In the entries below, every line that contains "import" must be located and copied.

Start of DATA TO PROCESS

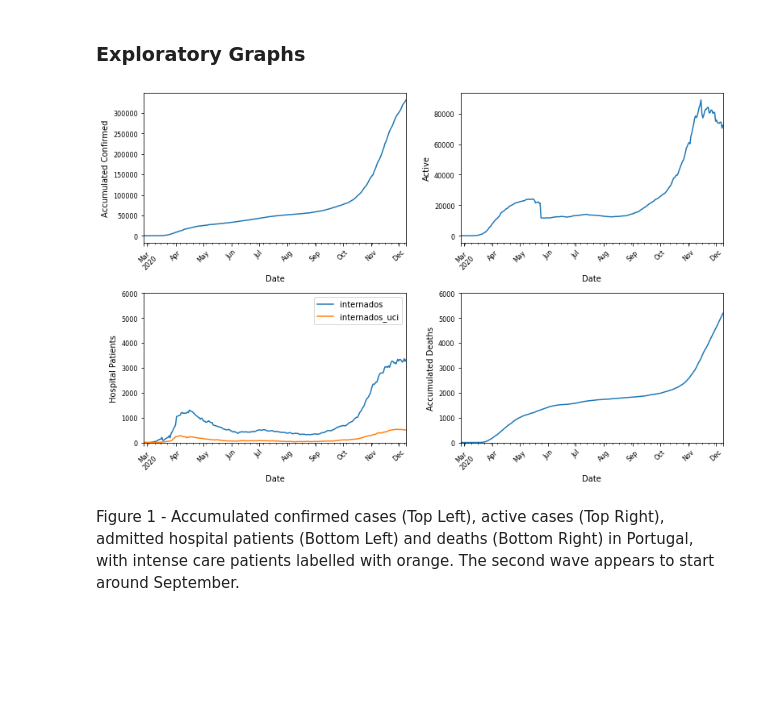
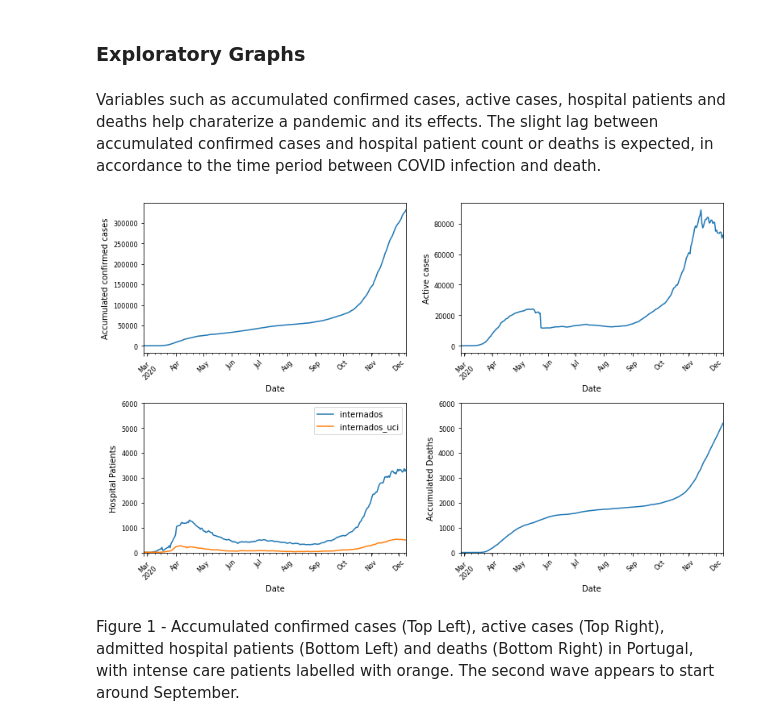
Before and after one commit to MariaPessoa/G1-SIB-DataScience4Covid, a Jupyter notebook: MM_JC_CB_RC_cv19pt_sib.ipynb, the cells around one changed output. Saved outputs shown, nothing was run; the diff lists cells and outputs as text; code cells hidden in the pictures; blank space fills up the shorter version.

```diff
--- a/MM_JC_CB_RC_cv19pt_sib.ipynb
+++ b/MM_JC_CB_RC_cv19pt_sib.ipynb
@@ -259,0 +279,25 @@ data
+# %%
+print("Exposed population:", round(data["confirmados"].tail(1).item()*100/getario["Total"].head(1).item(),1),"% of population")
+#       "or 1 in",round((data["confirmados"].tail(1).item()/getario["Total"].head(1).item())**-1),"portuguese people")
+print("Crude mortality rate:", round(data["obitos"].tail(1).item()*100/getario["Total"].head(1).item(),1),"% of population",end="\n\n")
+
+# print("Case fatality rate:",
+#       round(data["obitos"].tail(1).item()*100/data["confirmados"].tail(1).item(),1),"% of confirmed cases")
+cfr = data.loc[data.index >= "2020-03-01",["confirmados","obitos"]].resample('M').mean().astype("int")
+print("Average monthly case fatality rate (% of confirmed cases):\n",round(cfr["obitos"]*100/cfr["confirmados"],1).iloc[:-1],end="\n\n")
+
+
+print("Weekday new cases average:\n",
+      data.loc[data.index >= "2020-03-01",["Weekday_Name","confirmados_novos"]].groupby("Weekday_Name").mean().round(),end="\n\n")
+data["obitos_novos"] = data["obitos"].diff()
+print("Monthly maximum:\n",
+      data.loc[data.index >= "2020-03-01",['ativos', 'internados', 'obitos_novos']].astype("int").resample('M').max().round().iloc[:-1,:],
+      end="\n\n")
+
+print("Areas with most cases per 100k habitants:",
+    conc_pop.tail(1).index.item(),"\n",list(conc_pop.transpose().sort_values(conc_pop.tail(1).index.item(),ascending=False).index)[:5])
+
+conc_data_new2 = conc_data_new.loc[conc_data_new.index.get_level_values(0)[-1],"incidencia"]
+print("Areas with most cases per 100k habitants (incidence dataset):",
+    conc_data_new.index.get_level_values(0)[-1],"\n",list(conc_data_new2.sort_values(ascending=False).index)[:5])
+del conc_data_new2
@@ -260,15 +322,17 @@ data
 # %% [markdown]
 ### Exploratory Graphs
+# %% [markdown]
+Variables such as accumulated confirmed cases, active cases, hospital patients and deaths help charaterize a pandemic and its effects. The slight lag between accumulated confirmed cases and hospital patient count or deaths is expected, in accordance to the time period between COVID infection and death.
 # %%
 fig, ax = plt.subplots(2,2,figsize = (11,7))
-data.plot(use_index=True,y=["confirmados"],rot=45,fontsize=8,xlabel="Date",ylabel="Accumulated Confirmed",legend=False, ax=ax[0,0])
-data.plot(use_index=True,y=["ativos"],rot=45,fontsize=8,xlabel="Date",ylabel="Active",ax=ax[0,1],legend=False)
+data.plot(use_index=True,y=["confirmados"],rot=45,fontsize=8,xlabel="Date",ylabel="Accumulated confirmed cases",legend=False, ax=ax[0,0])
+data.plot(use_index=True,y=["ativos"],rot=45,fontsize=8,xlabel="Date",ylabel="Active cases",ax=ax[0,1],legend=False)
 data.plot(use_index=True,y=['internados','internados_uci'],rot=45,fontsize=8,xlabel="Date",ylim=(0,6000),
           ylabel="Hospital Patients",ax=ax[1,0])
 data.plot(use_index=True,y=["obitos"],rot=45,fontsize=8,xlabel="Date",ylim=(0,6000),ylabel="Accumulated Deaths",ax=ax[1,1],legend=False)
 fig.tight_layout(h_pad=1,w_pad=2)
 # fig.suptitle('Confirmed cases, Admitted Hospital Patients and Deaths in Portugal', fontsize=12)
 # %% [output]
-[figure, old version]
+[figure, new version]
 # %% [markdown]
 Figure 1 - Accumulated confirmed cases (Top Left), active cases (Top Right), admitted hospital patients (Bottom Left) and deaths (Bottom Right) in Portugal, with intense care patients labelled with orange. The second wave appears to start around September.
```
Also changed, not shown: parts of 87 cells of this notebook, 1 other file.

End of DATA TO PROCESS
Start of DATA TO PROCESS

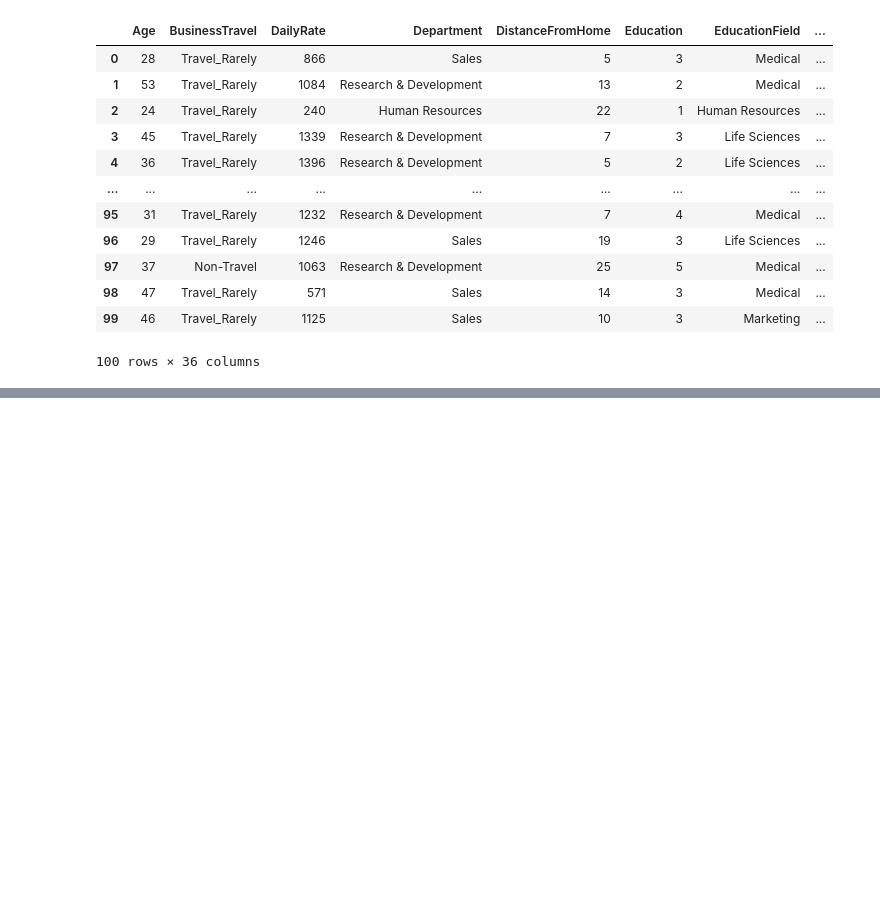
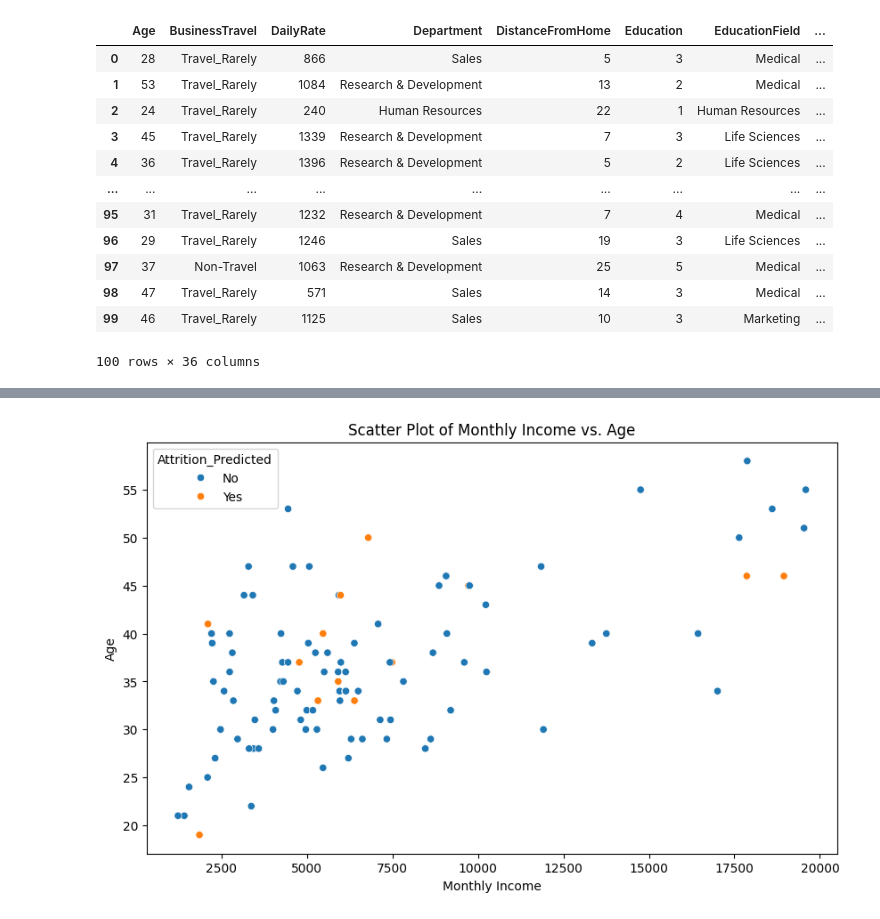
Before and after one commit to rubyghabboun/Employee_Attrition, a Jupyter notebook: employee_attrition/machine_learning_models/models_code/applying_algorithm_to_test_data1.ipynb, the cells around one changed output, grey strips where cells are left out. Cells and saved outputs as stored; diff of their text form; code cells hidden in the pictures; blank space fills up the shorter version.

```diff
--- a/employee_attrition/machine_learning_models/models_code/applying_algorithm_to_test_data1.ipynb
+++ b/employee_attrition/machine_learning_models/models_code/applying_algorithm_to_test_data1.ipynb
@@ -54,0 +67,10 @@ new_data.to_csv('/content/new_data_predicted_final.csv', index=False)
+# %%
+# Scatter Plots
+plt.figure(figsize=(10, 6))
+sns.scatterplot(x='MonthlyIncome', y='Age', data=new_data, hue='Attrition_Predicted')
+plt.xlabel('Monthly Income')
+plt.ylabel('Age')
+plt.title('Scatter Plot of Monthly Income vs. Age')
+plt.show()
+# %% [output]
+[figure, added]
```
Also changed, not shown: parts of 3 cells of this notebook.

End of DATA TO PROCESS
Start of DATA TO PROCESS

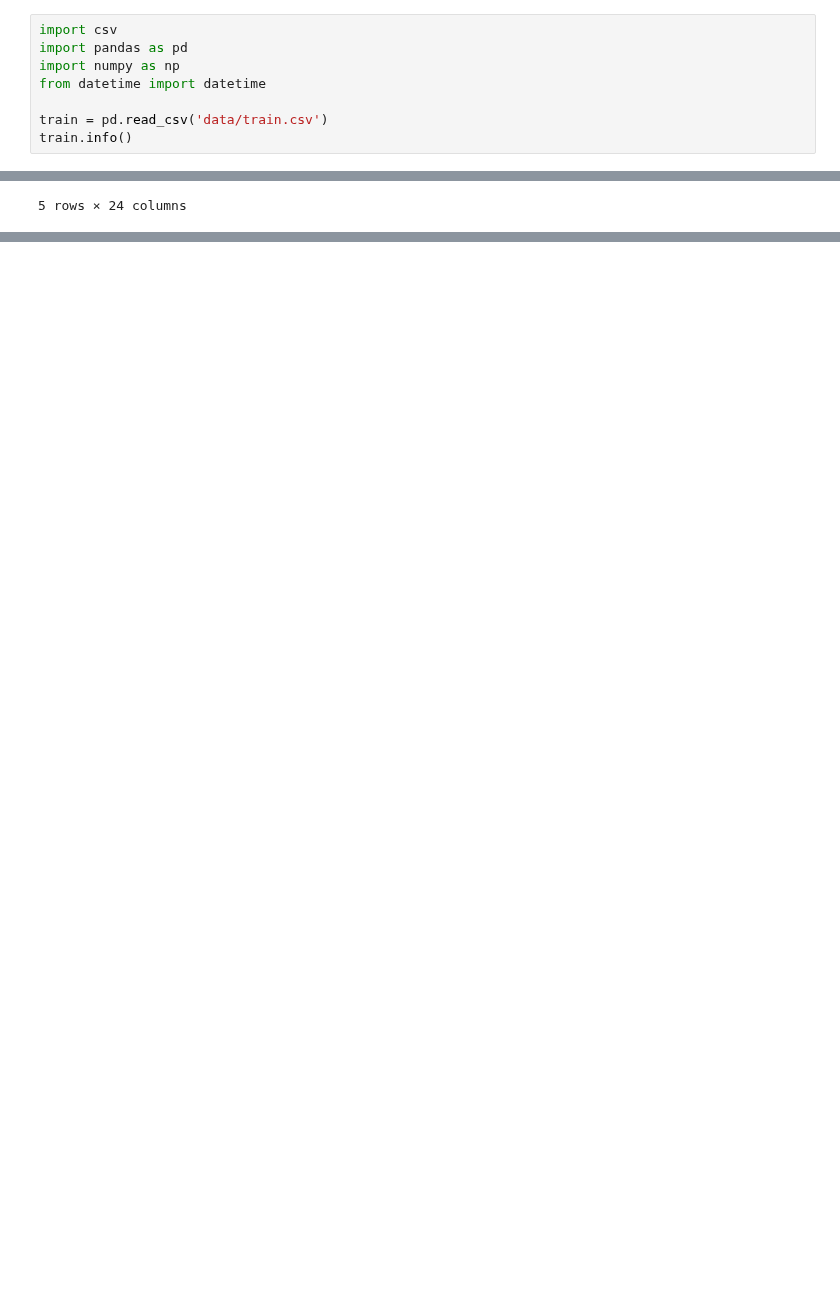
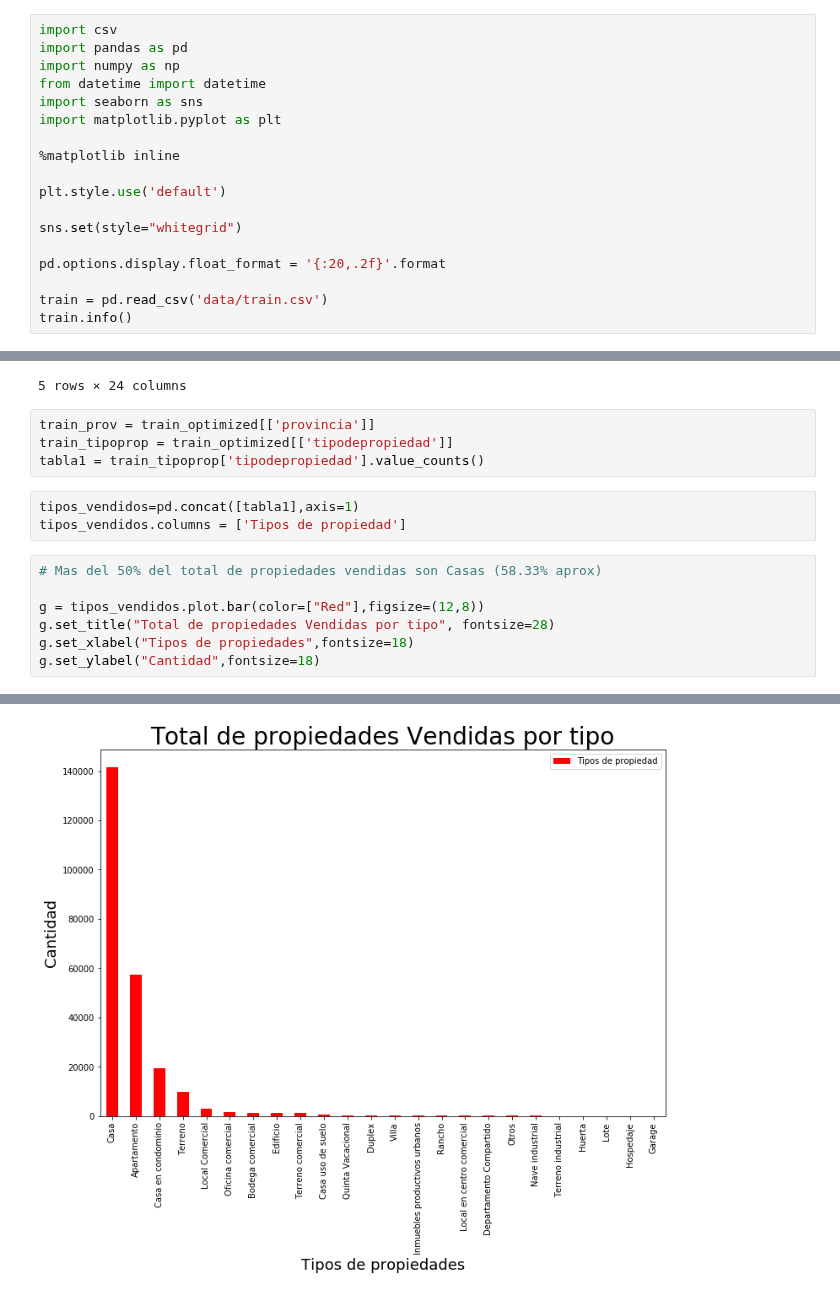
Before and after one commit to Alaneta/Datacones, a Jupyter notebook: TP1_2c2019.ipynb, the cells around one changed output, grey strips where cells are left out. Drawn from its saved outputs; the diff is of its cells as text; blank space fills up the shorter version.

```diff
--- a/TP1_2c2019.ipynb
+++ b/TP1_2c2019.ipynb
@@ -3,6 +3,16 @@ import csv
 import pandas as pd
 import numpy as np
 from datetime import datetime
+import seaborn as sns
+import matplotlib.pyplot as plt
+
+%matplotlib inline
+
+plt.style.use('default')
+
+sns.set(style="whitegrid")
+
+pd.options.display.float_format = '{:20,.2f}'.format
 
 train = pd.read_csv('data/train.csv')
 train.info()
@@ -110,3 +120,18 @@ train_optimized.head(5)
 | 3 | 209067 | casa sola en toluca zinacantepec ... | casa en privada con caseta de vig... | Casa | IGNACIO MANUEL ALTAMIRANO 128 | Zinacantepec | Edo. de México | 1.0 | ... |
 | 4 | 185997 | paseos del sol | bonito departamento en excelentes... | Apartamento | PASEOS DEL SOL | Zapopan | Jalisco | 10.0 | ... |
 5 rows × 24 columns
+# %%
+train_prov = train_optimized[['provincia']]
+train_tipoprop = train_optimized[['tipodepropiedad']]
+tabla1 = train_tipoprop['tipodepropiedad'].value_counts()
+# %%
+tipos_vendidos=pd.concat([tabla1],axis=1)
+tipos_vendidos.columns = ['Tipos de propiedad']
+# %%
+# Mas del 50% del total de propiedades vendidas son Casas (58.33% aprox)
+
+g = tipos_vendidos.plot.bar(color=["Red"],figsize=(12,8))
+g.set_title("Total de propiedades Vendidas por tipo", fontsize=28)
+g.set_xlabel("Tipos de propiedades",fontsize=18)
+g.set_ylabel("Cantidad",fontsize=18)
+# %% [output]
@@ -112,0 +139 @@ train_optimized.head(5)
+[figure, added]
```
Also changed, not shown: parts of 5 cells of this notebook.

End of DATA TO PROCESS

→ **RESULT FOR THIS EXERCISE**
@@ -3,6 +3,16 @@ import csv
 import pandas as pd
 import numpy as np
 from datetime import datetime
+import seaborn as sns
+import matplotlib.pyplot as plt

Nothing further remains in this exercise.